This is not an easy task, and it causes a lot of anxiety for some people, sometimes even to the point of avoiding selling their art because they don’t know how to put a value on it.

So how do we decide how much our art is worth?

This is a particularly pertinent question for me at the moment, as I have recently decided to focus all my efforts on my art career. I am accepting commissions again after a long period of not taking any on, and I have been faced with the decision of how to price my artwork.

Value vs. Cost

There are two main ways to come up with a price for any product or service. The first is based on your costs, and the second is based on the value you provide to the customer.

What Did it Cost to Create?

To set a price based on your costs, you would work out exactly what it cost you to create a particular piece of art. This includes all of your materials used, and any delivery costs etc. Then you would need to decide on an hourly rate for your work so you can figure out the cost for the time it took you to create.

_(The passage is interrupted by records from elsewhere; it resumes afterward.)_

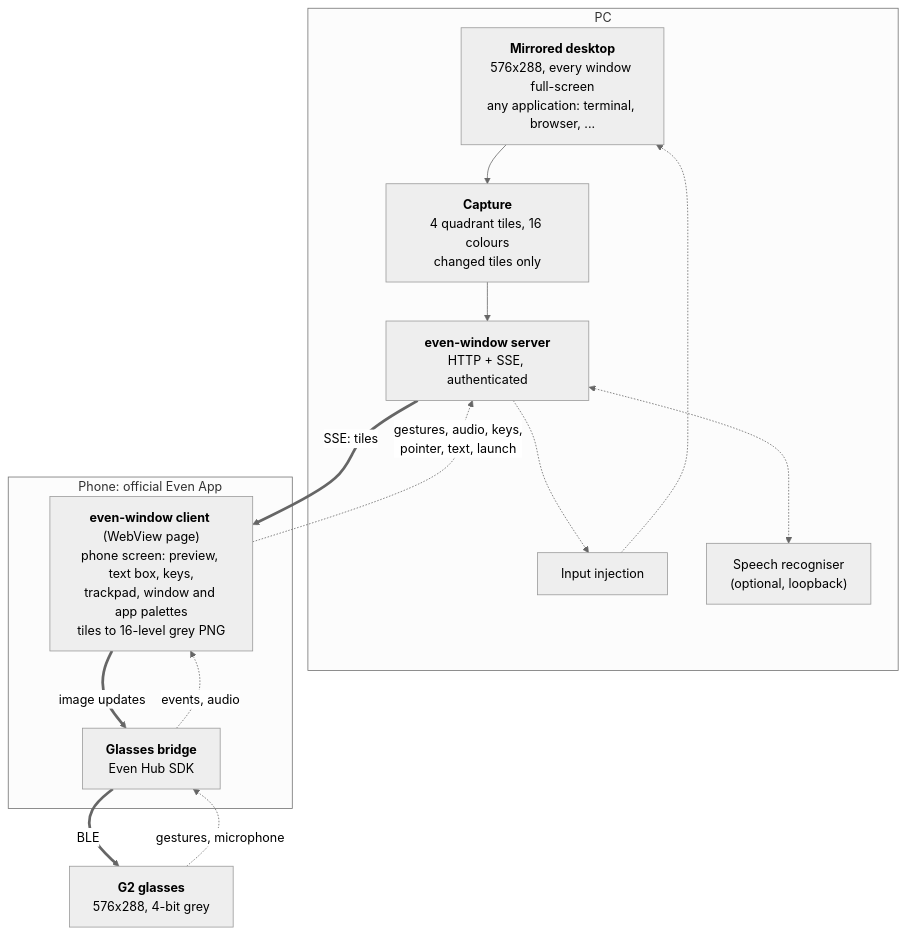
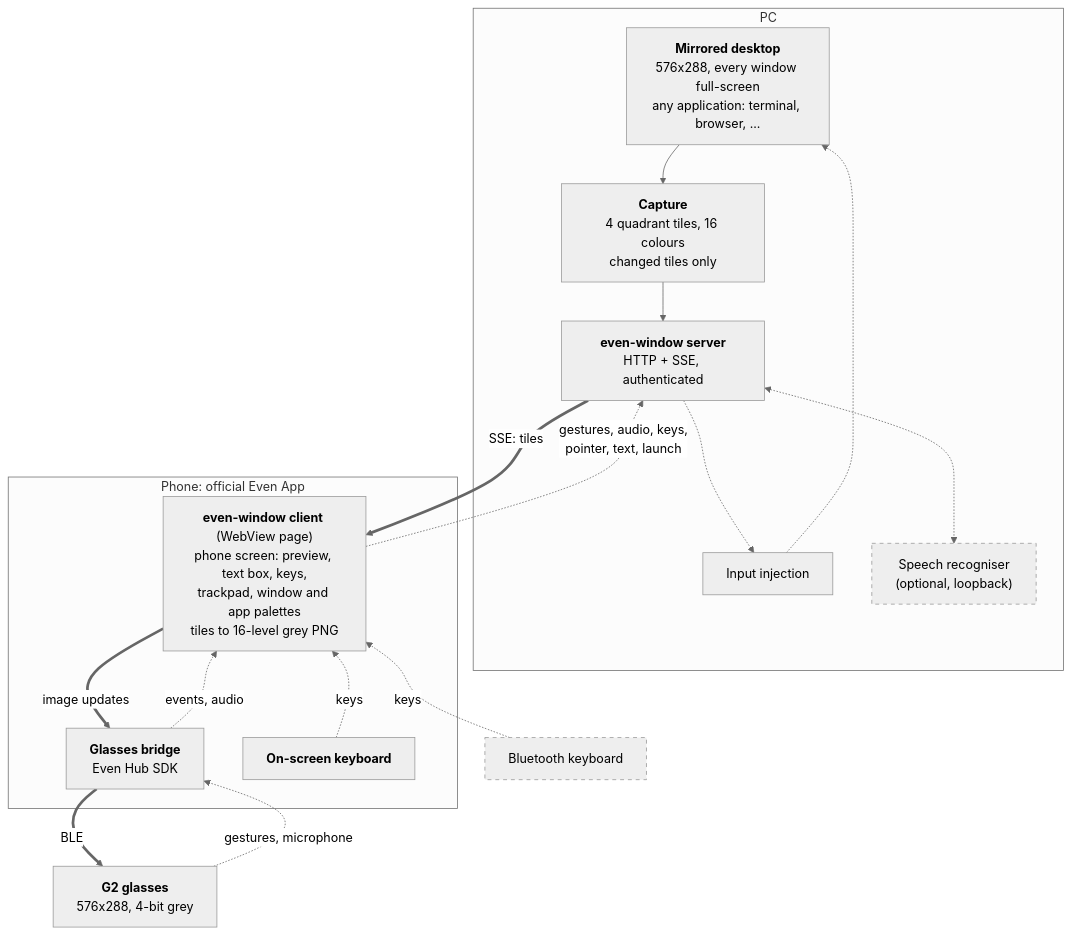
Before and after one commit to sunasaji/even-window: the diagram in README.md, drawn with Mermaid (neutral theme). The commit also changed 1 other file, not shown here.

Commit message:
docs: show the extra input paths in the overview diagram
Add the on-screen keyboard beside the glasses bridge and an optional
Bluetooth keyboard outside the phone, both feeding the client, so the
diagram shows how the phone strengthens the glasses' limited input.
Draw optional parts (Bluetooth keyboard, speech recogniser) with dashed
borders.

````diff
--- a/README.md
+++ b/README.md
@@ -29,25 +29,33 @@
 ```mermaid
 flowchart TB
   subgraph PC["PC"]
     X["<b>Mirrored desktop</b><br/>576x288, every window full-screen<br/>any application: terminal, browser, ..."]
     CAP["<b>Capture</b><br/>4 quadrant tiles, 16 colours<br/>changed tiles only"]
     SRV["<b>even-window server</b><br/>HTTP + SSE, authenticated"]
     INJ["Input injection"]
     STT["Speech recogniser<br/>(optional, loopback)"]
     X --> CAP --> SRV
     SRV -.-> INJ -.-> X
     SRV <-.-> STT
   end
   subgraph PHONE["Phone: official Even App"]
     CL["<b>even-window client</b> (WebView page)<br/>phone screen: preview, text box, keys,<br/>trackpad, window and app palettes<br/>tiles to 16-level grey PNG"]
     BR["<b>Glasses bridge</b><br/>Even Hub SDK"]
+    SK["<b>On-screen keyboard</b>"]
   end
   G2["<b>G2 glasses</b><br/>576x288, 4-bit grey"]
+  KB["Bluetooth keyboard"]
+  style KB stroke-dasharray: 5 5
+  style STT stroke-dasharray: 5 5
 
   SRV == "SSE: tiles" ==> CL
   CL == "image updates" ==> BR
   BR == "BLE" ==> G2
   G2 -. "gestures, microphone" .-> BR
   BR -. "events, audio" .-> CL
+  CL ~~~ SK
+  SK -. "keys" .-> CL
+  CL ~~~ KB
+  KB -. "keys" .-> CL
   CL -. "gestures, audio, keys,<br/>pointer, text, launch" .-> SRV
 ```
````
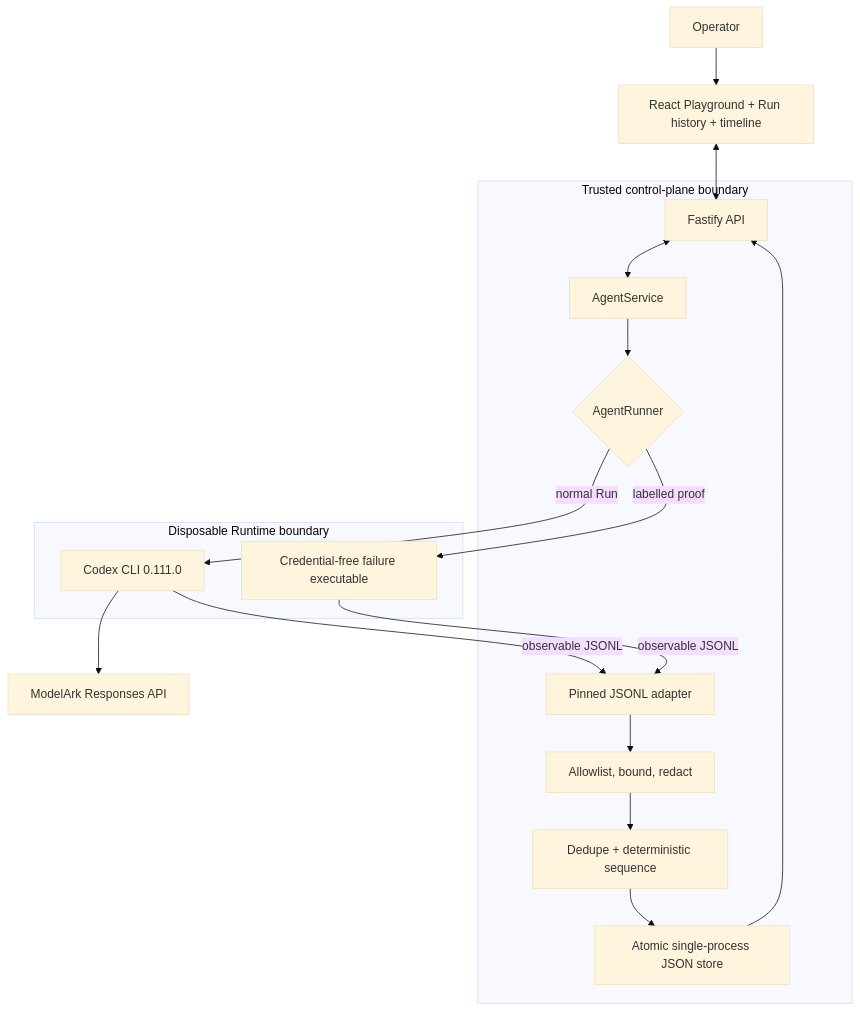
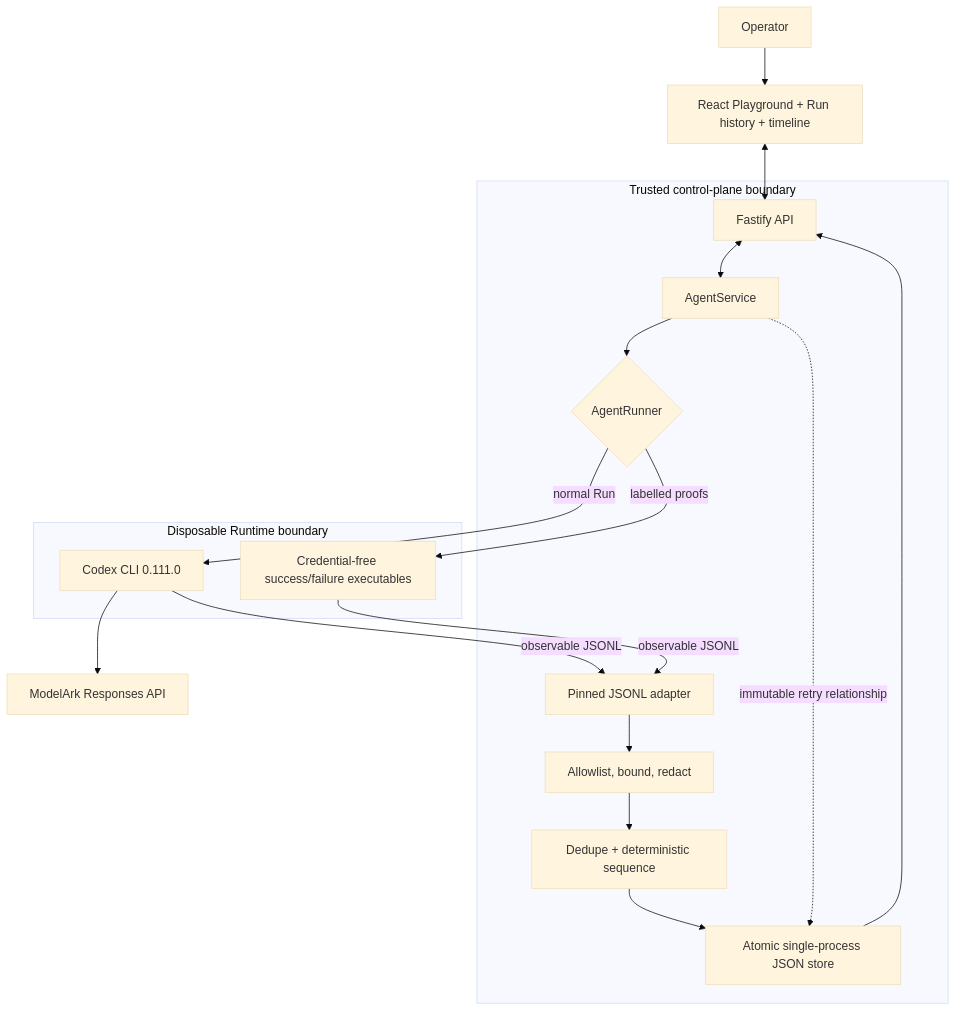
The diagram in docs/AGENT_BLACK_BOX.md (thisisaditya17/CodeJam), drawn with Mermaid (base theme) before and after one commit. The commit also changed other lines of this file and 18 other files, not shown here.

Commit message:
feat: add credential-free success and linked retry

````diff
--- a/docs/AGENT_BLACK_BOX.md
+++ b/docs/AGENT_BLACK_BOX.md
@@ -9,23 +9,24 @@
 ```mermaid
 flowchart TB
     Operator["Operator"] --> UI["React Playground + Run history + timeline"]
     UI <--> API["Fastify API"]
     API <--> Service["AgentService"]
 
     subgraph ControlPlane["Trusted control-plane boundary"]
       Service --> Runner{"AgentRunner"}
       Adapter["Pinned JSONL adapter"] --> Redactor["Allowlist, bound, redact"]
       Redactor --> Recorder["Dedupe + deterministic sequence"]
       Recorder --> Store["Atomic single-process JSON store"]
       Store --> API
+      Service -. immutable retry relationship .-> Store
     end
 
     subgraph RuntimeBoundary["Disposable Runtime boundary"]
       Runner -->|normal Run| Codex["Codex CLI 0.111.0"]
-      Runner -->|labelled proof| Fixture["Credential-free failure executable"]
+      Runner -->|labelled proofs| Fixture["Credential-free success/failure executables"]
     end
 
     Codex --> ModelArk["ModelArk Responses API"]
     Codex -- observable JSONL --> Adapter
     Fixture -- observable JSONL --> Adapter
 ```
````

To work out your hourly rate, you need to take into account how much money you need to earn to survive and pay all your bills etc. and also how much profit you want to make. Freelance Switch has a handy hourly rate calculator you can use for this.

So let’s say for example you made a painting and you worked out that the materials used (canvas, paints, varnish etc.) cost around £30, and the painting took you 10 hours to complete and you worked out an hourly rate of £20 per hour, then based on your costs, you could charge £230 for this painting.

How Much Value Does the Customer Get From It?

The other way to come up with a price is by considering what your product or service is worth to your customer.

Your product or service may cost you very little, but if it solves a serious problem for the customer, or saves them money, then you can justify charging more for it.

You may have heard the story (or a variation of it) about the ship engine that broke down, and the owners tried one expert engineer after another, but nobody could fix it. Eventually they brought in an old man who had been fixing engines his whole life to have a look at it. He inspected the engine carefully from top to bottom and then took out a hammer and gently tapped it in a particular spot, at which point the engine roared into life.

The old man then sent a bill for $10,000 to the ship’s owners, who were outraged. They demanded an itemised bill, as they insisted the old man had only tapped the engine with a hammer, and how could that possibly cost so much.

The next day they received the itemised bill which read:

Tapping with a hammer: $2.00
Knowing where to tap: $9,998.00

Obviously the old man’s costs were very low, but his knowledge was very valuable to the ship’s owners as he was able to do what nobody else could.

The problem when it comes to pricing art is that its value is subjective as everyone’s taste is different. What appears to one person to be a valuable work of art may look to someone else like just a regular pickled cow.

But that’s fine, the people who don’t like your art won’t be your customers, so you don’t need to worry about them. As long as there is someone who sees your work as valuable then there is a market for your art.

The most important thing is not to undervalue your own work.

Find a Happy Medium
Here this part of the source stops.